  • community specialization;
  • diversity;
  • flower beetles;
  • forest fragments;
  • habitat loss

Abstract

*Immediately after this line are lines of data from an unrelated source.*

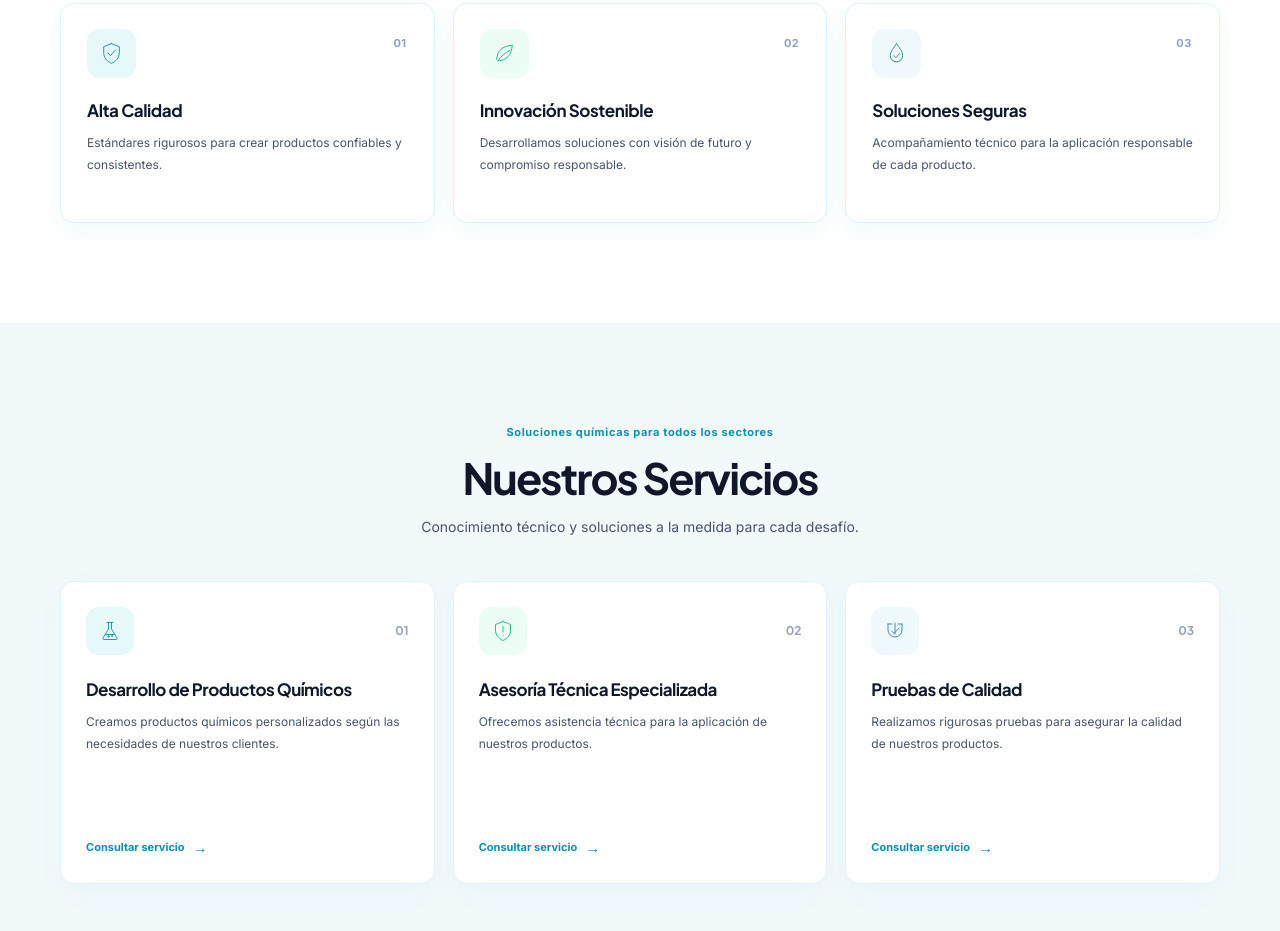
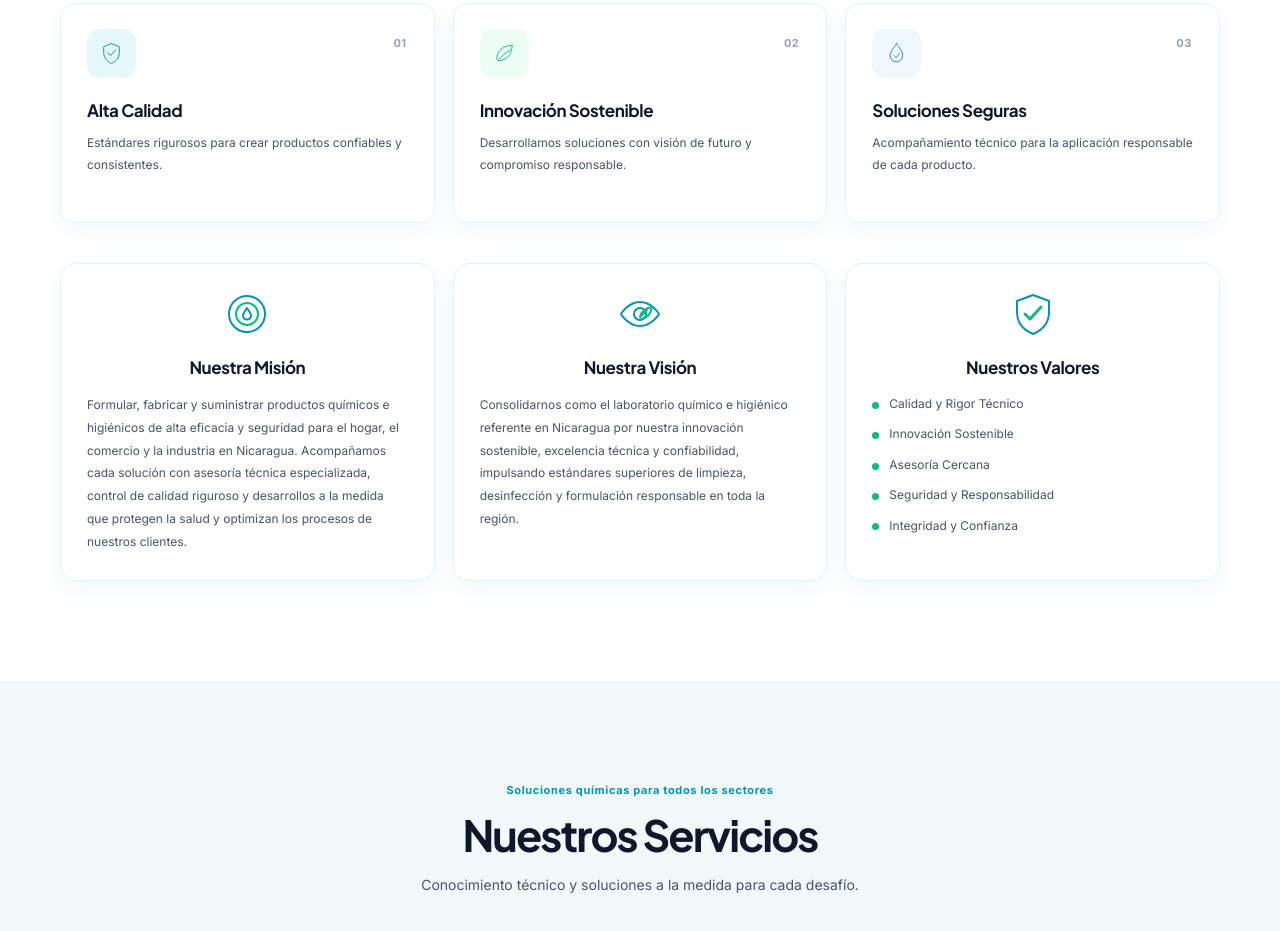
Before and after one commit to emmanuelcucalon-max/laboratorio-mendieta, a plain HTML site: page index.html in a window 1280 px wide. Shown: the part 929-1860 px from the top of the page. Drawn offline with Linux system fonts and the light colour scheme.

Commit message:
Agregar Misión, Visión y Valores y actualizar dirección

```diff
--- a/index.html
+++ b/index.html
@@ -129,6 +129,46 @@
             <p>Acompañamiento técnico para la aplicación responsable de cada producto.</p>
           </article>
         </div>
+        <div class="mission-grid">
+          <article class="mission-card">
+            <div class="mission-icon">
+              <svg viewBox="0 0 48 48" aria-hidden="true">
+                <circle cx="24" cy="24" r="18" fill="none" stroke="#0891B2" stroke-width="2"/>
+                <circle cx="24" cy="24" r="11" fill="none" stroke="#10B981" stroke-width="2"/>
+                <path d="M24 18c-2.4 3.5-4 5.4-4 7.6a4 4 0 0 0 8 0c0-2.2-1.6-4.1-4-7.6Z" fill="none" stroke="#0891B2" stroke-linejoin="round" stroke-width="2"/>
+              </svg>
+            </div>
+            <h3>Nuestra Misión</h3>
+            <p>Formular, fabricar y suministrar productos químicos e higiénicos de alta eficacia y seguridad para el hogar, el comercio y la industria en Nicaragua. Acompañamos cada solución con asesoría técnica especializada, control de calidad riguroso y desarrollos a la medida que protegen la salud y optimizan los procesos de nuestros clientes.</p>
+          </article>
+          <article class="mission-card">
+            <div class="mission-icon">
+              <svg viewBox="0 0 48 48" aria-hidden="true">
+                <path d="M5 24s7-12 19-12 19 12 19 12-7 12-19 12S5 24 5 24Z" fill="none" stroke="#0891B2" stroke-linecap="round" stroke-linejoin="round" stroke-width="2"/>
+                <path d="M24 18a6 6 0 1 0 0 12 6 6 0 0 0 0-12Z" fill="none" stroke="#0891B2" stroke-width="2"/>
+                <path d="M24 27c1-5 5-9 12-10-1 7-5 11-11 12m-1-2 7-7" fill="none" stroke="#10B981" stroke-linecap="round" stroke-linejoin="round" stroke-width="2"/>
+              </svg>
+            </div>
+            <h3>Nuestra Visión</h3>
+            <p>Consolidarnos como el laboratorio químico e higiénico referente en Nicaragua por nuestra innovación sostenible, excelencia técnica y confiabilidad, impulsando estándares superiores de limpieza, desinfección y formulación responsable en toda la región.</p>
+          </article>
+          <article class="mission-card">
+            <div class="mission-icon">
+              <svg viewBox="0 0 48 48" aria-hidden="true">
+                <path d="m24 5 16 6v11c0 11-6.5 18-16 22C14.5 40 8 33 8 22V11l16-6Z" fill="none" stroke="#0891B2" stroke-linejoin="round" stroke-width="2"/>
+                <path d="m16 24 5 5 11-12" fill="none" stroke="#10B981" stroke-linecap="round" stroke-linejoin="round" stroke-width="3"/>
+              </svg>
+            </div>
+            <h3>Nuestros Valores</h3>
+            <ul class="mission-values">
+              <li>Calidad y Rigor Técnico</li>
+              <li>Innovación Sostenible</li>
+              <li>Asesoría Cercana</li>
+              <li>Seguridad y Responsabilidad</li>
+              <li>Integridad y Confianza</li>
+            </ul>
+          </article>
+        </div>
       </div>
     </section>
 
@@ -197,7 +237,7 @@
           <div class="contact-list">
             <div class="contact-item">
               <span class="contact-icon icon-aqua"><svg viewBox="0 0 48 48" aria-hidden="true"><path d="M39 20c0 11-15 23-15 23S9 31 9 20a15 15 0 1 1 30 0Z"/><circle cx="24" cy="20" r="5"/></svg></span>
-              <div><span class="contact-label">Dirección</span><address>Semáforos Linda Vista 2 Oeste 125 vrs Norte, Managua</address></div>
+              <div><span class="contact-label">Dirección</span><address>Semáforos Linda Vista 3 Oeste 125 vrs Norte, Managua</address></div>
             </div>
             <div class="contact-item">
               <span class="contact-icon icon-mint"><svg viewBox="0 0 48 48" aria-hidden="true"><path d="M15 8h18a5 5 0 0 1 5 5v22a5 5 0 0 1-5 5H15a5 5 0 0 1-5-5V13a5 5 0 0 1 5-5Z"/><path d="M20 13h8m-4 22h.02"/></svg></span>
--- a/styles.css
+++ b/styles.css
@@ -101,6 +101,15 @@ h1, h2, h3 { color: var(--slate); font-family: var(--font-heading); }
 .card-index { position: absolute; top: 30px; right: 27px; color: #94a3b8; font-size: 11px; font-weight: 700; letter-spacing: .05em; }
 .pillar-card h3 { margin: 18px 0 7px; font-size: 17px; font-weight: 700; letter-spacing: -.025em; }
 .pillar-card p { margin: 0; color: var(--text); font-size: 12px; line-height: 1.8; }
+.mission-grid { display: grid; grid-template-columns: repeat(3, minmax(0, 1fr)); gap: 18px; margin-top: 2.5rem; }
+.mission-card { padding: 26px; background: var(--white); border: 1px solid #E0F2FE; border-radius: 16px; box-shadow: 0 8px 24px rgba(8, 145, 178, 0.06); }
+.mission-icon { display: grid; width: 48px; height: 48px; margin: 0 auto 15px; place-items: center; }
+.mission-icon svg { display: block; width: 48px; height: 48px; }
+.mission-card h3 { margin: 0 0 12px; color: var(--slate); font-size: 17px; font-weight: 700; letter-spacing: -.025em; text-align: center; }
+.mission-card p { margin: 0; color: var(--text); font-size: 12px; line-height: 1.9; }
+.mission-values { display: grid; gap: 10px; margin: 0; padding: 0; list-style: none; }
+.mission-values li { position: relative; padding-left: 17px; color: var(--text); font-size: 12px; line-height: 1.7; }
+.mission-values li::before { position: absolute; top: .65em; left: 0; width: 7px; height: 7px; background: #10B981; border-radius: 50%; content: ""; }
 
 .services-section { background: var(--ice); }
 .section-heading-centered { margin-bottom: 42px; text-align: center; }
@@ -218,6 +227,8 @@ h1, h2, h3 { color: var(--slate); font-family: var(--font-heading); }
   .pillars-grid { grid-template-columns: 1fr; gap: 12px; }
   .pillar-card { min-height: 0; padding: 21px 22px; }
   .pillar-card h3 { margin-top: 14px; }
+  .mission-grid { grid-template-columns: 1fr; gap: 12px; margin-top: 2.5rem; }
+  .mission-card { padding: 23px; }
   .section-heading-centered { margin-bottom: 29px; }
   .section-heading-centered h2 { font-size: 35px; }
   .section-subtitle { font-size: 12px; }
```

The ecology of the beetles of the subfamily Cetoniinae (Coleoptera: Scarabaeidae) is relatively poorly known worldwide. In the neotropics in particular, there are far less studies than in other biogeographic regions. In part due to this lack of knowledge, cetoniines are not considered indicators of habitat quality in the Neotropical region. In this study, we compare the abundance, diversity, and species composition of cetoniines in three different habitats in Brazil: two exotic (Brachiaria pasturelands and eucalyptus plantation) and one native (Brazilian Atlantic Forest). We also provide diagnostic images of both sexes and of the genitalia of males of all species to facilitate species identification in further studies. The beetles were collected weekly from September to December 2012 with traps baited with fermented fruit, in five eucalyptus plantations (Eucalyptus grandis Hill ex Maiden), five exotic pasturelands (Brachiaria spp.), and five patches of Brazilian Atlantic Forest. The abundance and diversity of cetoniines was found to be lower in the eucalyptus plantations and about the same in the forest and pasturelands. The low diversity found and the little information available on the ecology of Neotropical Cetoniinae is insufficient to propose these beetles as candidates for the habitat evaluation in Brazil.